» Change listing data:
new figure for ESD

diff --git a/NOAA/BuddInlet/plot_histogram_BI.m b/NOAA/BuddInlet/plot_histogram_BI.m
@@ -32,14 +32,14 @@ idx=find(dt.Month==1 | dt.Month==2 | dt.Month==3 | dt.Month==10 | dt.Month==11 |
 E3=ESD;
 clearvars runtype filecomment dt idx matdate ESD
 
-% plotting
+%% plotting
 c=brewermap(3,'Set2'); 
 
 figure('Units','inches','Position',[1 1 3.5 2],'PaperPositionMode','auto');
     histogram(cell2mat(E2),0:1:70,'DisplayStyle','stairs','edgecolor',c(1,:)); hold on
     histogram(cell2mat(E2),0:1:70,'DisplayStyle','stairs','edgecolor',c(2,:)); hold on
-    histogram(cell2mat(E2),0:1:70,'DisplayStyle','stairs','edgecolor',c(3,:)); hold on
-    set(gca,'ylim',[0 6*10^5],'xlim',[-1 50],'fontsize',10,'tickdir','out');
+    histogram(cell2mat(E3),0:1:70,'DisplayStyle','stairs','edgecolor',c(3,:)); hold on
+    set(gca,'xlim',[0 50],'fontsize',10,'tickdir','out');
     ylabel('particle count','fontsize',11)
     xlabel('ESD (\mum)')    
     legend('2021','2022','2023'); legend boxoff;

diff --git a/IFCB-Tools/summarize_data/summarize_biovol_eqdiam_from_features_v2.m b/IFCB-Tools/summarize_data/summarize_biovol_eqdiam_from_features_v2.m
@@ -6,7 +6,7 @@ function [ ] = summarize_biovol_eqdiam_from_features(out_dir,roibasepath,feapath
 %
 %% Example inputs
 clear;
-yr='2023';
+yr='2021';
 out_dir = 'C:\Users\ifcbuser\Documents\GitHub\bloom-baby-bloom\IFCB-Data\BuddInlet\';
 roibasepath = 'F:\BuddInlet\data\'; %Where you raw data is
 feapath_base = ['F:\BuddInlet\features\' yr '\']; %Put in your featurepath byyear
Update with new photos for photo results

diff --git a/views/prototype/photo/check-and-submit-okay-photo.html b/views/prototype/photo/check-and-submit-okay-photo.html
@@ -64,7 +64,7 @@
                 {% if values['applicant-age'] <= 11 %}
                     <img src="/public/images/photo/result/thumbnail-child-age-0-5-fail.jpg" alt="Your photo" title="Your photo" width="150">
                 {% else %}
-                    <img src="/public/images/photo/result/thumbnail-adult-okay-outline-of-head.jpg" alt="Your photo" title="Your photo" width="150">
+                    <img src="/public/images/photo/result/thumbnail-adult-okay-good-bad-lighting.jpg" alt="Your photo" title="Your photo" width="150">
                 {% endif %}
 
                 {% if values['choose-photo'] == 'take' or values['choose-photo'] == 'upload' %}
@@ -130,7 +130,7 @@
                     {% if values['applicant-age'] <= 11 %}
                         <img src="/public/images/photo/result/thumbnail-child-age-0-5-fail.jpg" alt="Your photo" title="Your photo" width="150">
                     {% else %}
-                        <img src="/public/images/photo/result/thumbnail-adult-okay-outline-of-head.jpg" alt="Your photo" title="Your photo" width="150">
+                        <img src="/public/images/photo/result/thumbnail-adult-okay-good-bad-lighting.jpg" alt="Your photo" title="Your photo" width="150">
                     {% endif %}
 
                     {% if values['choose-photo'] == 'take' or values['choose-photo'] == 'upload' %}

» What to do: Repeat only the lines above, from the first line of the entries through the line that contains "c=brewermap(3,'Set2');", including both ends.

» Task result:
new figure for ESD

diff --git a/NOAA/BuddInlet/plot_histogram_BI.m b/NOAA/BuddInlet/plot_histogram_BI.m
@@ -32,14 +32,14 @@ idx=find(dt.Month==1 | dt.Month==2 | dt.Month==3 | dt.Month==10 | dt.Month==11 |
 E3=ESD;
 clearvars runtype filecomment dt idx matdate ESD
 
-% plotting
+%% plotting
 c=brewermap(3,'Set2'); 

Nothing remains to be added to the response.